▶ What the task requires: Report all lines from the entries below in which "list" appears.

▶ Entries supplied:
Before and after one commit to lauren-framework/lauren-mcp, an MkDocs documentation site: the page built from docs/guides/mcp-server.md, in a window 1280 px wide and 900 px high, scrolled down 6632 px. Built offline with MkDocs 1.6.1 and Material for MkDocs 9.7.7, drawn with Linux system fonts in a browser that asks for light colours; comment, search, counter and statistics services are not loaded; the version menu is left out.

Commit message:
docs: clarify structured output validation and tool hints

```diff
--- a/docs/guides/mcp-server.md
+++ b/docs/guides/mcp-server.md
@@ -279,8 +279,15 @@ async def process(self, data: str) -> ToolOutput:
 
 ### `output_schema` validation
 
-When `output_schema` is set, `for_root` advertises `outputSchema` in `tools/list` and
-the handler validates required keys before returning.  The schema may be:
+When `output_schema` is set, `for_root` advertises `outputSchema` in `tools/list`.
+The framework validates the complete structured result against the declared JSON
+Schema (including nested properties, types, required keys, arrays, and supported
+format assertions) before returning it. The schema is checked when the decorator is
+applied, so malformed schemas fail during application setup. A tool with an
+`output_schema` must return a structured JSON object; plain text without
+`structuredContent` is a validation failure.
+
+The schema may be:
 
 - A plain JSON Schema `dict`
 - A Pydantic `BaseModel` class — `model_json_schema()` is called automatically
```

▶ Exercise result:
-When `output_schema` is set, `for_root` advertises `outputSchema` in `tools/list` and
+When `output_schema` is set, `for_root` advertises `outputSchema` in `tools/list`.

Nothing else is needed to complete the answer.